We walked past what remained of the Matsushima Aquarium (everything was apparently moved to Sendai after the place was damaged during the earthquake). The route wasn’t particularly well marked and we ended up wandering through some random parking lots until we spotted the bright red bridge to a small pine covered island. We snapped our shots (as we always do) and poked around the small paths crisscrossing the island. Apparently these places were used as burial locations for the nearby temples and shrines over the years. Many alcoves had been cut into the rock with wedged epitaphs or stone statues filling their interiors. And, outside of the shrines and buddha statues, the place was as Kait described: very reminiscent of Georgian bay with its wind cleaved rock and scraggly trees wrapping their thin roots about the sharp stones. Leaves scattered across the ground while catboats cut the mirror top of the bay in their lazy circles. We found a park bench and enjoyed the pack snacks while reminiscing of sunset watching, roasting marshmallows and sleeping in tents. It’s beautiful but it’s not unique.
We poked around the island some more, snapping pictures of bleached white trees before finally giving up on the location. Kait was eager to get to the temples that she passed up the first time. We discussed meal options as we walked, likely prompted by the number of food cars parked in the centre of the waterfront park. We were hopeful to eat some sushi since Kait hadn’t truly had any since arriving in Japan. We figured that a port town like Matsushima must have some easy to find conveyor belt sushi.
We were wrong. It seems the place is more obsessed with its oysters than its fish. And neither Kait or I had any interest to indulge in that local delicacy.
But this was only of passing concern as we passed the restaurants outside the park to Zuigan-ji.

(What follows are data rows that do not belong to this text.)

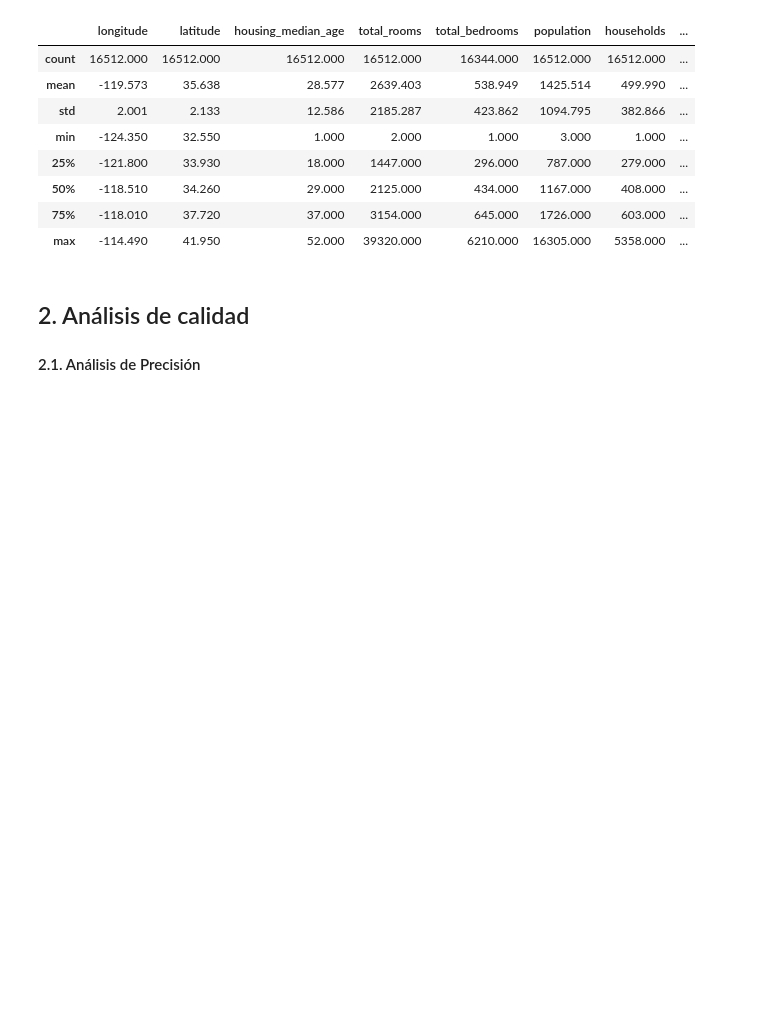
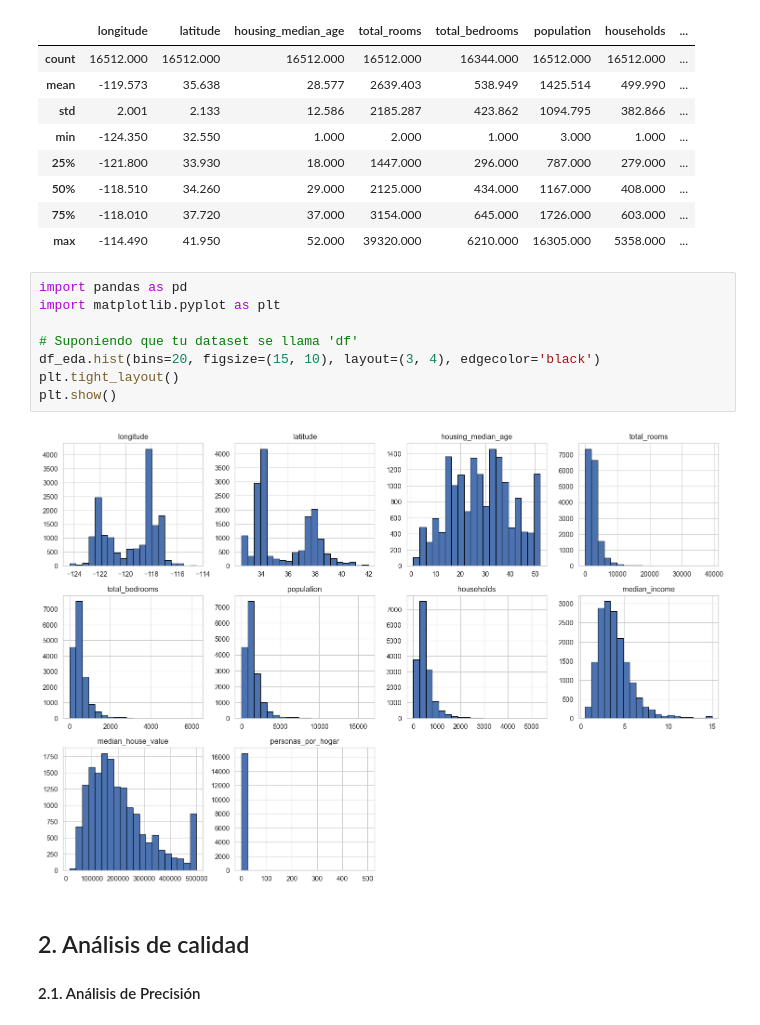
Before and after one commit to FerF17/ds-ml-project-template, a Jupyter notebook: notebooks/01_exploracion.ipynb, the cells around one changed output. Saved outputs shown, nothing was run; the diff lists cells and outputs as text; blank space fills up the shorter version.

```diff
--- a/notebooks/01_exploracion.ipynb
+++ b/notebooks/01_exploracion.ipynb
@@ -84,6 +84,16 @@ Dataset de entrenamiento cargado: 16512 filas y 10 columnas.
 | 50% | -118.510 | 34.260 | 29.000 | 2125.000 | 434.000 | 1167.000 | 408.000 | ... |
 | 75% | -118.010 | 37.720 | 37.000 | 3154.000 | 645.000 | 1726.000 | 603.000 | ... |
 | max | -114.490 | 41.950 | 52.000 | 39320.000 | 6210.000 | 16305.000 | 5358.000 | ... |
+# %%
+import pandas as pd
+import matplotlib.pyplot as plt
+
+# Suponiendo que tu dataset se llama 'df'
+df_eda.hist(bins=20, figsize=(15, 10), layout=(3, 4), edgecolor='black')
+plt.tight_layout()
+plt.show()
+# %% [output]
+[figure, added]
 # %% [markdown]
 ## 2. Análisis de calidad
 #### 2.1. Análisis de Precisión
```
Also changed, not shown: 1 other file.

Kait warned me that Zuigan-ji–a prominent Rinzai Zen Buddhist temple–had been damaged in the 2011 earthquake and was under repair. I hadn’t expected this to include the walk to the temple, as a great fence separated the large tree lined path that beeped from bulldozers plowing its ground. The park was ringed not by buildings but a small cleaved hill with more rock carvings and burial markers for the temple’s graveyard. We snapped pictures as we went along, trying our best not to obstruct the other tourists eager to see the old National Treasures.
We puttered around the entrance of Zuigan-ji while Kait decided how we were going to explore this area. There are several temple complexes in the area but she was interested primarily in two: Entsu-in and Zuigan-ji. Reading some of the signs we learned that workers were currently addressing Zuigan-ji’s main hall and square. To make up for this closure (and to justify their ticket prices not being discounted) the temple had opened up one of the adjoining halls typically restricted to temple staff. There was also a showing of the mausoleum for Date Masamune’s wife, though apparently its opening was unrelated to the work going on.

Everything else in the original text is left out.